_AIM OF THE TASK_
The job is to find each line in the entries holding the string "QLabel" and copy that line.

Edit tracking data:
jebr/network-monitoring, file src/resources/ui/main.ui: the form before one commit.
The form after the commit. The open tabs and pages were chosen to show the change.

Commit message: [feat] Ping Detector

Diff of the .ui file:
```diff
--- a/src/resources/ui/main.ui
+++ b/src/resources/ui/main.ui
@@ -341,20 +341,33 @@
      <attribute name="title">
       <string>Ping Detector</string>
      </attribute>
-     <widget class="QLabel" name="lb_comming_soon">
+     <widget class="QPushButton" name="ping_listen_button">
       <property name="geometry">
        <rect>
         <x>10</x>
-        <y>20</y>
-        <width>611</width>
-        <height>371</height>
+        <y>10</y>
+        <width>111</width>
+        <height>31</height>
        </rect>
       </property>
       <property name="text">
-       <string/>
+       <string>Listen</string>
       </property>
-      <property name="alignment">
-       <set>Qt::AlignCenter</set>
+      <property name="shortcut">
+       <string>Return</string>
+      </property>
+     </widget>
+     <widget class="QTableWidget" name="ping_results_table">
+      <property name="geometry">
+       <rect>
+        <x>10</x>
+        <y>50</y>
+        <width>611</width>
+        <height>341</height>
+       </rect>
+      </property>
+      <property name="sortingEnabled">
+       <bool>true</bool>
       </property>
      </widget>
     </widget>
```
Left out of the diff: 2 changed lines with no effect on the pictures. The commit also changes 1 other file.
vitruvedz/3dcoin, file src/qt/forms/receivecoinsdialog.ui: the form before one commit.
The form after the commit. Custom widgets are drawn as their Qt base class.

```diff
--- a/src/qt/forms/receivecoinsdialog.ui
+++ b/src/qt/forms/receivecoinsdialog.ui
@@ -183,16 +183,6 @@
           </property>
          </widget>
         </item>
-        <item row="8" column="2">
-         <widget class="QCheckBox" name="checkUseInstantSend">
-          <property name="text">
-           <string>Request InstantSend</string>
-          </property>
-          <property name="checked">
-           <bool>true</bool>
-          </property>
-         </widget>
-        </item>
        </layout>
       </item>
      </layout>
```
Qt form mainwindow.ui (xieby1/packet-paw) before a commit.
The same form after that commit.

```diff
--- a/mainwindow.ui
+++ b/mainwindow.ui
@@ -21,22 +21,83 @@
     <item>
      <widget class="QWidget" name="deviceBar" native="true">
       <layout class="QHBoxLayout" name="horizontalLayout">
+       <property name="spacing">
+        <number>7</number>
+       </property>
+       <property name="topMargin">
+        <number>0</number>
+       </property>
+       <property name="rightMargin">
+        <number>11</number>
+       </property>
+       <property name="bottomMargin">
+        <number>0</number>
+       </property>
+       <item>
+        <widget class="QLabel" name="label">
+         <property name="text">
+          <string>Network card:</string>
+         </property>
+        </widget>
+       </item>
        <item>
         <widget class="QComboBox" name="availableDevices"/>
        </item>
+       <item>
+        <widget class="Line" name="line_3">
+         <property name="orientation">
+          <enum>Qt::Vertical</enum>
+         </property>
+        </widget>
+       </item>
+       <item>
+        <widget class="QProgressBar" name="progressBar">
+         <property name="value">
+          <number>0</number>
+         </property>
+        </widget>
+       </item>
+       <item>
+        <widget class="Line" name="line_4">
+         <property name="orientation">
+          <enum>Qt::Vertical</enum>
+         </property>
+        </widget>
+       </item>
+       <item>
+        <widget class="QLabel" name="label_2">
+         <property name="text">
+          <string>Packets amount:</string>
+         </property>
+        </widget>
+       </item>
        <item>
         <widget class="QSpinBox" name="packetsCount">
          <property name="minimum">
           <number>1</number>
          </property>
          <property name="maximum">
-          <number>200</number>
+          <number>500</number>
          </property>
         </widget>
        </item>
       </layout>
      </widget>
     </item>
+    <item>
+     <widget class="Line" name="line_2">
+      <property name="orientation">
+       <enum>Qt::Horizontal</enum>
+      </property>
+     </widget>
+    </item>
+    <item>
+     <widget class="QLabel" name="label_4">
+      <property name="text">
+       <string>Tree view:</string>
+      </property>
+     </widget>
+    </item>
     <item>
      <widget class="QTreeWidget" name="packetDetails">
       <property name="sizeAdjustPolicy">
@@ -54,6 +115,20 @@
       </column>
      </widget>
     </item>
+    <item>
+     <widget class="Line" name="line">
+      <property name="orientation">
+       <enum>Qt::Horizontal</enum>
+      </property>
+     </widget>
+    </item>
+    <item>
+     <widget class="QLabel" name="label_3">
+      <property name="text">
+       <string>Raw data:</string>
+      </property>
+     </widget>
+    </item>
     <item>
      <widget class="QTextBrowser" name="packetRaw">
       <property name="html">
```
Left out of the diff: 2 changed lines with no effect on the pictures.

_SOLVED PROBLEM_
-     <widget class="QLabel" name="lb_comming_soon">
+        <widget class="QLabel" name="label">
+        <widget class="QLabel" name="label_2">
+     <widget class="QLabel" name="label_4">
+     <widget class="QLabel" name="label_3">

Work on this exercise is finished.